Provided records START
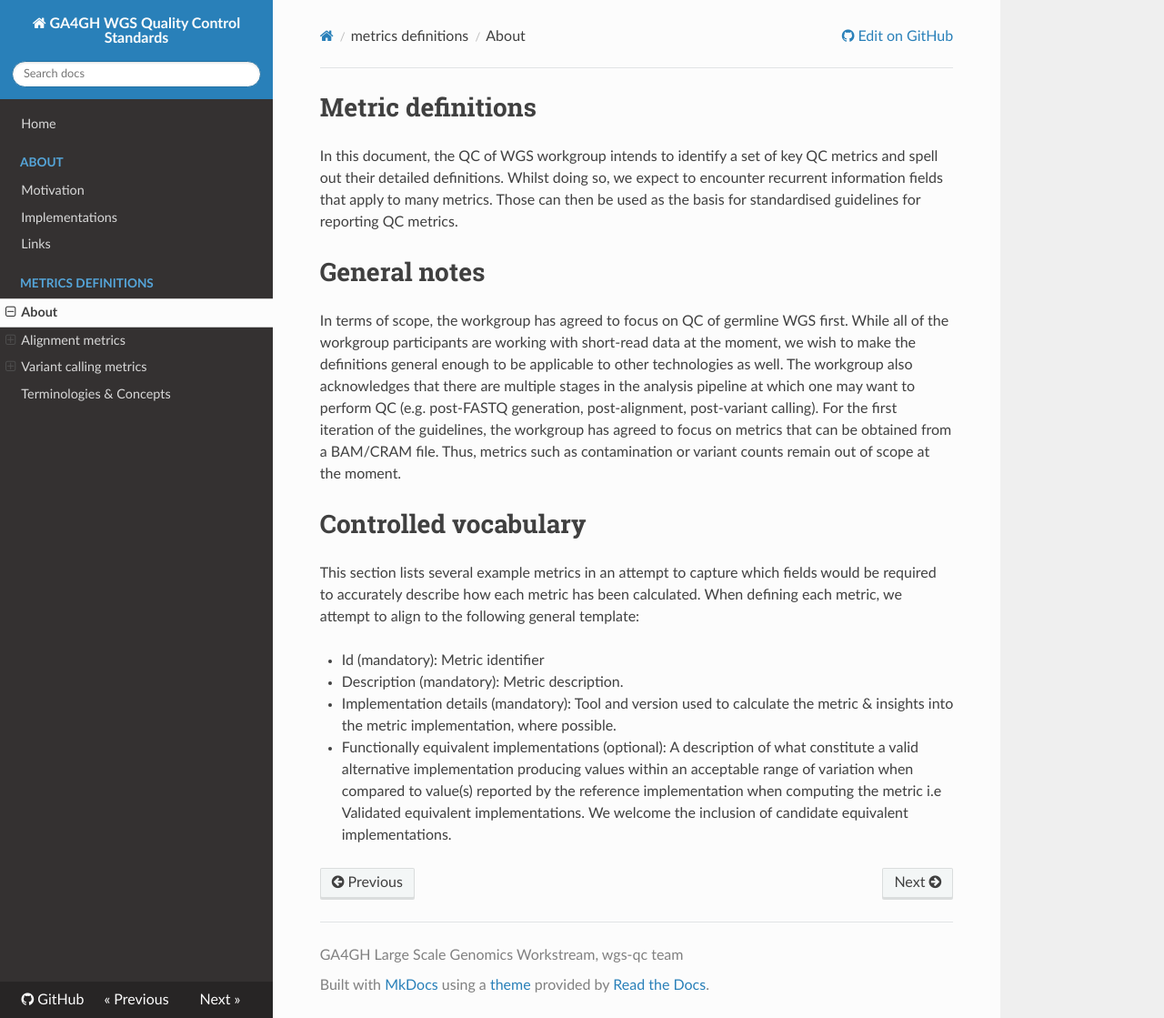
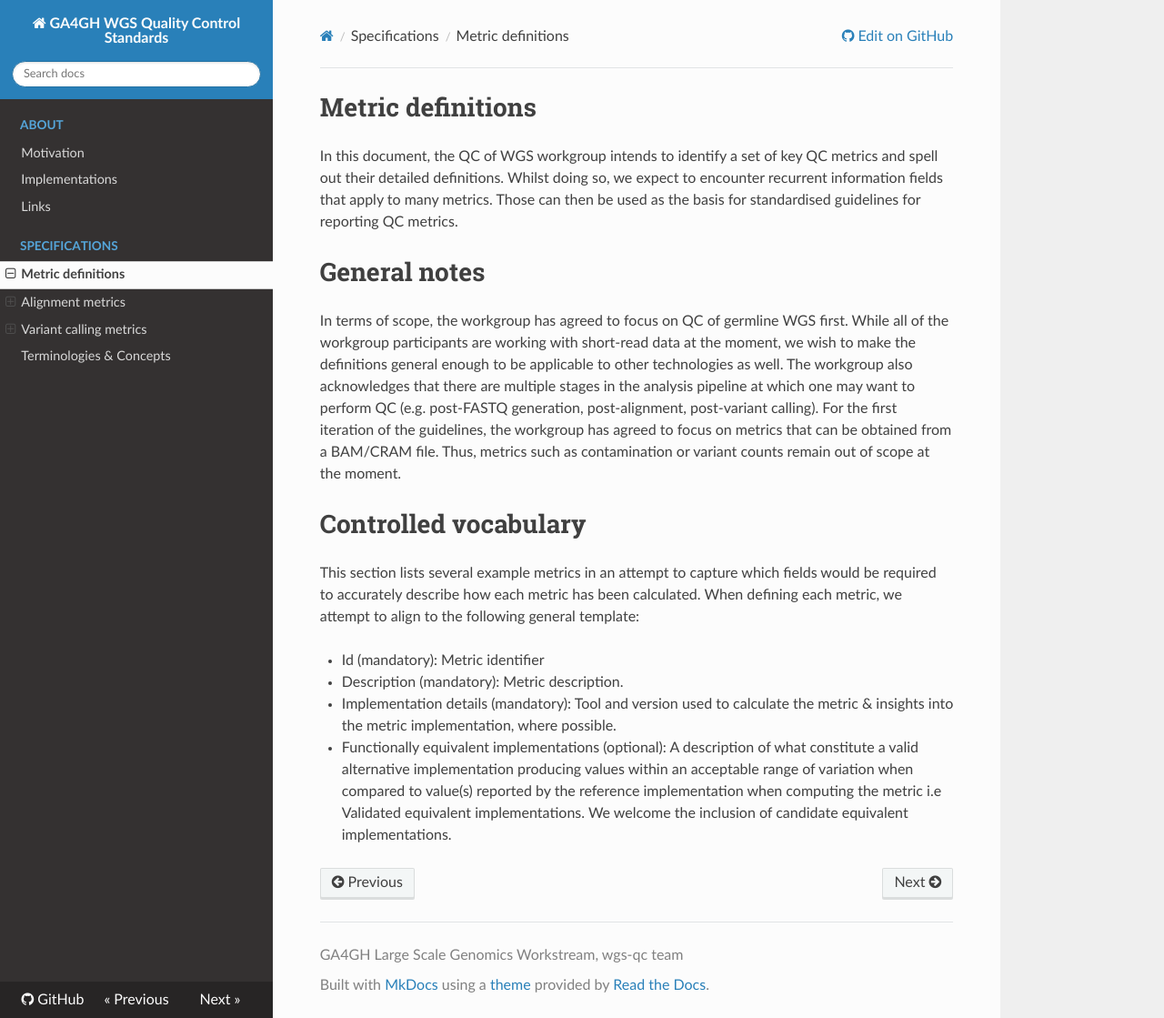
Before and after one commit to ga4gh/quality-control-wgs, an MkDocs documentation site: the page built from docs/metrics_definitions/about.md, in a window 1280 px wide and 1119 px high. Shown: the whole window at 91% size. Built offline with MkDocs 1.6.1, drawn with Linux system fonts in a browser that asks for light colours; nearby versions of some CDN libraries.

Commit message:
add mkdocs product specification page

```diff
--- a/mkdocs.yml
+++ b/mkdocs.yml
@@ -8,13 +8,12 @@ plugins:
 #  - mkdocs-video
 
 nav:
-  - Home: index.md
   - About:
      - motivation.md
      - implementations.md
      - links.md
-  - metrics definitions:
-     - About: metrics_definitions/about.md
+  - Specifications:
+     - Metric definitions: metrics_definitions/about.md
      - Alignment metrics:
        - metrics_definitions/bases-q30.md
        - metrics_definitions/cross-contamination.md
```
Also changed, not shown: docs/links.md (+3 -3 lines).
Provided records END
> [Assignment] The word to find is "links". Copy every line of the records that holds it.

> [Answer for this exercise]
      - links.md
Also changed, not shown: docs/links.md (+3 -3 lines).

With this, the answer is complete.